Imagine an early morning sky streaked through with pink and blue. The world doesn't show us too many vistas more beautiful than that.

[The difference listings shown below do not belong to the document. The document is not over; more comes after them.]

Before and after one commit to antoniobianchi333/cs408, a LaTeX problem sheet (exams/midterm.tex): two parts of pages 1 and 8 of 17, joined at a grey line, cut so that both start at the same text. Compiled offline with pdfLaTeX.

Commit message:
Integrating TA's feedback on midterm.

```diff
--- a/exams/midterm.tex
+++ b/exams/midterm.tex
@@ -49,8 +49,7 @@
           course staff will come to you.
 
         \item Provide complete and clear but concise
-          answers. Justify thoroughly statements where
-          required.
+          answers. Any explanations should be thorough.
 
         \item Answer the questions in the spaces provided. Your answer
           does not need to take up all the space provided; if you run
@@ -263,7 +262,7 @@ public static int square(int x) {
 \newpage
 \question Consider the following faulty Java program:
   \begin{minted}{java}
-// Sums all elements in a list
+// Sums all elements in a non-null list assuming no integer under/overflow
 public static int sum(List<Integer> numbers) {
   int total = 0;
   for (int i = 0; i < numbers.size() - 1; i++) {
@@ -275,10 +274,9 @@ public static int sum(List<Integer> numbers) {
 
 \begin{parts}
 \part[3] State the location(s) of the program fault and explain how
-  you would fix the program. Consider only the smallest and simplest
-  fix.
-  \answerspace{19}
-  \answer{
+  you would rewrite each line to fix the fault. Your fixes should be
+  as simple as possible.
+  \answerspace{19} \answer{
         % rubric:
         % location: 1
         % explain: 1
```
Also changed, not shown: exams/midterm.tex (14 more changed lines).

But now imagine how those colours might look meshed together in an interior scheme... that's a bit more difficult isn't it?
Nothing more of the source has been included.